The Southern Strategy and the Party of Torture

File under “And when you look long into an abyss, the abyss also looks into you” (Nietzsche, Beyond Good and Evil, §146). Andrew Sullivan on torture and the American way (“Torture in American History,” The Daily Dish,, 30 November 2007):

It is, sadly, a simple fact that torture was once a deep part of the American way of life, inextricable from slavery and racism, for a very long time. It was worst in the South, but not unknown elsewhere – well into the twentieth century. The ease with which some in the new GOP reconcile themselves to it with respect to terror suspects, as long as it is directed at “the other,” cannot be fully understood outside this context.

Combine this with Joe Klein’s observation of just how deeply the pro-torture position has become among the Republican base (“Dialing the Republicans,” Swampland, 29 November 2007):

But there was worse to come: When John McCain started talking about torture — specifically, about waterboarding — the dials plummeted again. Lower even than for the illegal Children of God. Down to the low 20s, which, given the natural averaging of a focus group, is about as low as you can go. Afterwards, Luntz asked the group why they seemed to be in favor of torture. “I don’t have any problem pouring water on the face of a man who killed 3000 Americans on 9/11,” said John Shevlin, a retired federal law enforcement officer. The group applauded, appallingly.

It follows that the party that pursued the Southern Strategy, whose base is the South, that has such a lock there that the other party can have a serious debate about whether to even bother campaigning in the South, that this party would become the party of torture.

The American character is comprised not just of the nice parts of U.S. history, just the parts that we sift through our history and authorize for incorporation, but the entirety of our history.

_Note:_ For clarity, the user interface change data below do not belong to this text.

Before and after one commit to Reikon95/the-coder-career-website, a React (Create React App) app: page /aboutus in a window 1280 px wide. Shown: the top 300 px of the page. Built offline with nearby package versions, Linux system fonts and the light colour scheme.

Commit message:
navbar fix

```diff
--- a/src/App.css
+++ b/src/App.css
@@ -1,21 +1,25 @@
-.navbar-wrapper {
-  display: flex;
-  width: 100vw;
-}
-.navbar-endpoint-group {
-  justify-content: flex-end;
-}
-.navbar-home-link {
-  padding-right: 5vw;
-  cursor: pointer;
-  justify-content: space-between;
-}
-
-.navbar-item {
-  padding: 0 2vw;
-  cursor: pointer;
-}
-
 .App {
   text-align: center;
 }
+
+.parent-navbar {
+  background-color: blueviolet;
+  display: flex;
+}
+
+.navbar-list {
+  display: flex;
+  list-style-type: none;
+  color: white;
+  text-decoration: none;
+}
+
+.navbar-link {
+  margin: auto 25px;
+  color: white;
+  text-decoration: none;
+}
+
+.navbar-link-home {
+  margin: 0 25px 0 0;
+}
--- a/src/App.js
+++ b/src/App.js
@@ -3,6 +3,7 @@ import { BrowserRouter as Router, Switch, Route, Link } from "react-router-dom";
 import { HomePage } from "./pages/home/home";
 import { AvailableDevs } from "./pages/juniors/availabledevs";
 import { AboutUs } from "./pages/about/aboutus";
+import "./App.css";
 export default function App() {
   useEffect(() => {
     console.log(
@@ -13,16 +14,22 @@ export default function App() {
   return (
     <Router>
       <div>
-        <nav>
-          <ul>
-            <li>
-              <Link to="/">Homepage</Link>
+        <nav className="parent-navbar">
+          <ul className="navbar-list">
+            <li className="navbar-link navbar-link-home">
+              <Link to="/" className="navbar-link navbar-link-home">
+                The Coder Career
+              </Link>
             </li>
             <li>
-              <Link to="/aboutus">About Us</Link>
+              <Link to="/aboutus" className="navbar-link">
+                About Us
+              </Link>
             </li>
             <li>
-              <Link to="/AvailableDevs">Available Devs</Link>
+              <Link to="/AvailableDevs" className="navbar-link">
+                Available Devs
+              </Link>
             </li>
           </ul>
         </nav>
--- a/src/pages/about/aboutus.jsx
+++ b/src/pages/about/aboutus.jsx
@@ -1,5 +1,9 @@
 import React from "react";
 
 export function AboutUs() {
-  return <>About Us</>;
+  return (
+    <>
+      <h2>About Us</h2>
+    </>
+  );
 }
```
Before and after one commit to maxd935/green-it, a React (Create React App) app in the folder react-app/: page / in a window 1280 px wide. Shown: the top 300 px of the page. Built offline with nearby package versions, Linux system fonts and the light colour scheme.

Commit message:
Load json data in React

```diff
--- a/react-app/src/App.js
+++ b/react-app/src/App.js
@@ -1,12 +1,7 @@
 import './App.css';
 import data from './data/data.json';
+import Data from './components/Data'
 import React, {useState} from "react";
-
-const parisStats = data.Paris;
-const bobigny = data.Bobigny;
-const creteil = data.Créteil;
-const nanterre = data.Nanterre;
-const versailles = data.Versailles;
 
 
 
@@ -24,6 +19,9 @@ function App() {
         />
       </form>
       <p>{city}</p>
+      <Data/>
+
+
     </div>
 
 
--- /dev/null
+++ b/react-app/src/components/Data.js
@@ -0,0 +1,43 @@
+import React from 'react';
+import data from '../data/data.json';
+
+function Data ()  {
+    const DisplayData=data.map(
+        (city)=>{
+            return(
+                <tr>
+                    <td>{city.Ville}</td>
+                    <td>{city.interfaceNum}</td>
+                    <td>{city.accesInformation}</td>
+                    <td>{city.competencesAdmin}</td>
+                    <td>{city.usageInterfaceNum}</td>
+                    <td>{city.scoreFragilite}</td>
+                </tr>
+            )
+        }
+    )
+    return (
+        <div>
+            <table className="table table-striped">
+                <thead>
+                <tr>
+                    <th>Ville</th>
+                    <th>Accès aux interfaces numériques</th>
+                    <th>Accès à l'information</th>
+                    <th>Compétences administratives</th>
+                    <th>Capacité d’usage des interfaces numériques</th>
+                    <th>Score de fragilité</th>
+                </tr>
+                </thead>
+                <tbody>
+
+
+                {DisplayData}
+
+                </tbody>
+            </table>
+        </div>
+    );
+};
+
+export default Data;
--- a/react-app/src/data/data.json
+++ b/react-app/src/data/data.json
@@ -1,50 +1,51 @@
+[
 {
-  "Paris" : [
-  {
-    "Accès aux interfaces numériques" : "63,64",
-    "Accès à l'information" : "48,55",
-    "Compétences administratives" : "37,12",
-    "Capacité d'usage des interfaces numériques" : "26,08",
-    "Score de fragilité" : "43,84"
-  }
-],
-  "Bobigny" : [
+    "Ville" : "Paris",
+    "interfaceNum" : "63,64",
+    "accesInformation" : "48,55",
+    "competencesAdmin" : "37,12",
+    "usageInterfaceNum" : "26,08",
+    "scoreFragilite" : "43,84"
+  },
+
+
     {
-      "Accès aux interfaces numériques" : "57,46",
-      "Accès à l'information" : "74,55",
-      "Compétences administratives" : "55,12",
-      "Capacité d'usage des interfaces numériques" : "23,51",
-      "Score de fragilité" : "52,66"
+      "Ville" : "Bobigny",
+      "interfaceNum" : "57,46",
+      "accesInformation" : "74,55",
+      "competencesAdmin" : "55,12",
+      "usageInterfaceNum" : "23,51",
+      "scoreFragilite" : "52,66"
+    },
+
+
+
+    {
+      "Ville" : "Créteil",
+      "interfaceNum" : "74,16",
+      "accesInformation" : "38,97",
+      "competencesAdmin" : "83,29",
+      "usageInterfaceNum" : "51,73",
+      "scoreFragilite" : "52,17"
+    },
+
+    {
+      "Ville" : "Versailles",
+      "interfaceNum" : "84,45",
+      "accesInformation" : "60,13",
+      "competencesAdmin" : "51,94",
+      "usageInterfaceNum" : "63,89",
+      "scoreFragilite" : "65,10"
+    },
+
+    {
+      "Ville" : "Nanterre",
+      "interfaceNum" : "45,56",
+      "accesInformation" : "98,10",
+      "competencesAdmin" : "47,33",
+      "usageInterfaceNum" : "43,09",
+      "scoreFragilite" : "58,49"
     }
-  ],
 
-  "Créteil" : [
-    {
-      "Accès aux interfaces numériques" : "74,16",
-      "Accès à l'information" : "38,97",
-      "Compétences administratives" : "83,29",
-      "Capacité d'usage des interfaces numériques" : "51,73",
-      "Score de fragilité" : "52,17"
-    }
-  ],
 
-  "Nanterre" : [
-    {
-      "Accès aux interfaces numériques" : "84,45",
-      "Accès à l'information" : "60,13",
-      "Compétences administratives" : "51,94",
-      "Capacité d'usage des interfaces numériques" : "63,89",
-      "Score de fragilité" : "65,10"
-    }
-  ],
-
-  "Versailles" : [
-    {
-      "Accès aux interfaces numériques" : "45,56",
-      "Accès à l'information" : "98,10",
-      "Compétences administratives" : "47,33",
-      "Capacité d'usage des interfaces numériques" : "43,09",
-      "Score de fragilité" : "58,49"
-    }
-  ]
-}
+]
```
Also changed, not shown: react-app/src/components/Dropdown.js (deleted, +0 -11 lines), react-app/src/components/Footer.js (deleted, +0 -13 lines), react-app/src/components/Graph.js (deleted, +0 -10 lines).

And in today’s Republican party some of the ugliest parts are rearing their head.